  • Approach To '2nd Medical Use' Claims Varies Across EU

    Alastair McCulloch

    A number of recent court decisions have highlighted important gaps and a lack of consensus between key EU member states on the law regarding infringement of second medical use patents. The rulings also demonstrate how differences in the drug dispensing and reimbursement systems between different EU countries can influence the nature of the relief available, say attorneys with Jones Day.

  • LifeScan May Be Why Patent Exhaustion Had No Pulse In Nero

    Gino Cheng

    What aspects of the patent exhaustion doctrine does the Federal Circuit’s recent holding in JVC Kenwood Corp. v. Nero Inc. develop, and how far does it move the mile marker? Far from a drive, Judge Pauline Newman’s opinion represents a carefully coordinated pick-and-roll, says Gino Cheng of Winston & Strawn LLP.

  • Safe Harbor Protects Supplier Of Active Ingredient For ANDA

    Brian Coggio

    The Federal Circuit in Shire LLC v. Amneal Pharmaceuticals LLC recently clarified the law on whether entities who merely assist an abbreviated new drug application filer are liable for inducing infringement. Prior holdings — both district court and Federal Circuit — were somewhat inconsistent on this issue, say Brian Coggio and Ron Vogel of Fish & Richardson PC.

  • 10 Marketing Tips From A Young Partner Perspective

    Richard Segal.jpg

    No one ever told you in law school that once you received the highly coveted associate job in a big firm, that to really succeed at that job and climb the ranks quickly you need to take on a second job — marketing, says Richard Segal of Kluger Kaplan Silverman Katzen & Levine PL.

  • Section 101: Should Clear And Convincing Standard Apply?

    Vera Elson
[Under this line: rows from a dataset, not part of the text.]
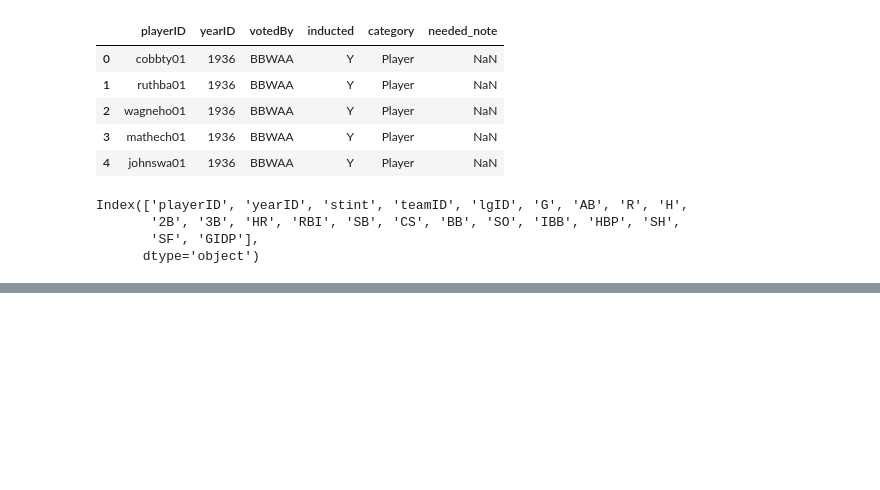
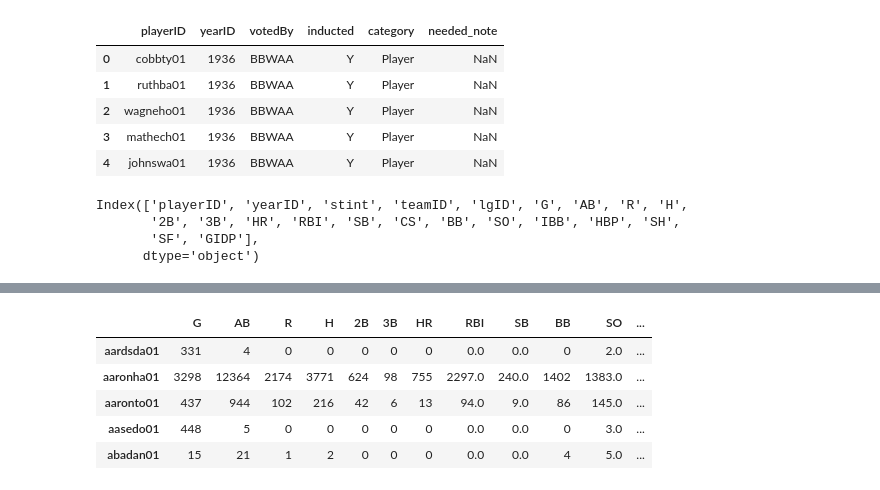
Before and after one commit to mariojrgithub/capstone, a Jupyter notebook: datacamp_codealong_classification.ipynb, the cells around one changed output, grey strips where cells are left out. Drawn from its saved outputs; the diff is of its cells as text; code cells hidden in the pictures; blank space fills up the shorter version.

```diff
--- a/datacamp_codealong_classification.ipynb
+++ b/datacamp_codealong_classification.ipynb
@@ -86,0 +192,3 @@ Index(['playerID', 'yearID', 'stint', 'teamID', 'lgID', 'G', 'AB', 'R', 'H',
+# %%
+# include each dataframe in awards_list
+awards_list = [mvp, roy, gg, ss, ws_mvp]
@@ -86,0 +215,17 @@ Index(['playerID', 'yearID', 'stint', 'teamID', 'lgID', 'G', 'AB', 'R', 'H',
+# %%
+# initialize allstar_list
+allstar_list = []
+
+# add a count for each Allstar game appearance for each player in player_stats
+for i , row in allstar_df.iterrows():
+    playerID = row['playerID']
+    if playerID in player_stats and playerID in allstar_list:
+        player_stats[playerID]['AS_games'] += 1
+    else:
+        allstar_list.append(playerID)
+        player_stats[playerID]['AS_games'] = 1
+# %%
+# filter hof_df to include only those instances where a player was inducted into HOF
+hof_df = hof_df[(hof_df['inducted'] == 'Y') & (hof_df['category'] == 'Player')]
+
+hof_df.head()
@@ -86,0 +246,11 @@ Index(['playerID', 'yearID', 'stint', 'teamID', 'lgID', 'G', 'AB', 'R', 'H',
+# %%
+# convert player_stats into a dataframe
+stats_df = pd.DataFrame.from_dict(player_stats, orient='index')
+stats_df.head()
+# %% [output]
+|  | G | AB | R | H | 2B | 3B | HR | RBI | SB | BB | SO | ... |
+| aardsda01 | 331 | 4 | 0 | 0 | 0 | 0 | 0 | 0.0 | 0.0 | 0 | 2.0 | ... |
+| aaronha01 | 3298 | 12364 | 2174 | 3771 | 624 | 98 | 755 | 2297.0 | 240.0 | 1402 | 1383.0 | ... |
+| aaronto01 | 437 | 944 | 102 | 216 | 42 | 6 | 13 | 94.0 | 9.0 | 86 | 145.0 | ... |
+| aasedo01 | 448 | 5 | 0 | 0 | 0 | 0 | 0 | 0.0 | 0.0 | 0 | 3.0 | ... |
+| abadan01 | 15 | 21 | 1 | 2 | 0 | 0 | 0 | 0.0 | 0.0 | 4 | 5.0 | ... |
```
Also changed, not shown: parts of 16 cells of this notebook.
    While it appears that the majority of district courts that have considered the issue have reasoned that the clear and convincing standard should not apply to a Section 101 analysis, there is a split of authority and continued uncertainty, say Vera Elson and Sara Rose of Wilson Sonsini Goodrich & Rosati PC.

  • Single-Judge Institution May Undermine Purpose Of IPR

    Andrew Piatnicia

    The U.S. Patent and Trademark Office recently proposed a nonvoluntary pilot program under which a single patent judge, rather than a panel of three, would decide whether to institute an inter partes review. This program's approach — currently open to public comment — could significantly increase litigation expense and undercut fairness for both sides in an IPR, says Andrew Piatnicia of Piatnicia Legal.

  • OPINION: Have Big Law Firms Lost Their Way?

    Dennis R. Suplee

    My hope is that this article will not be seen as a rant by a senior trial lawyer. The truth is that some things get worse with the passage of time and it should be fair to comment upon such deterioration, says Dennis Suplee, a partner and former chairman of Schnader Harrison Segal & Lewis LLP.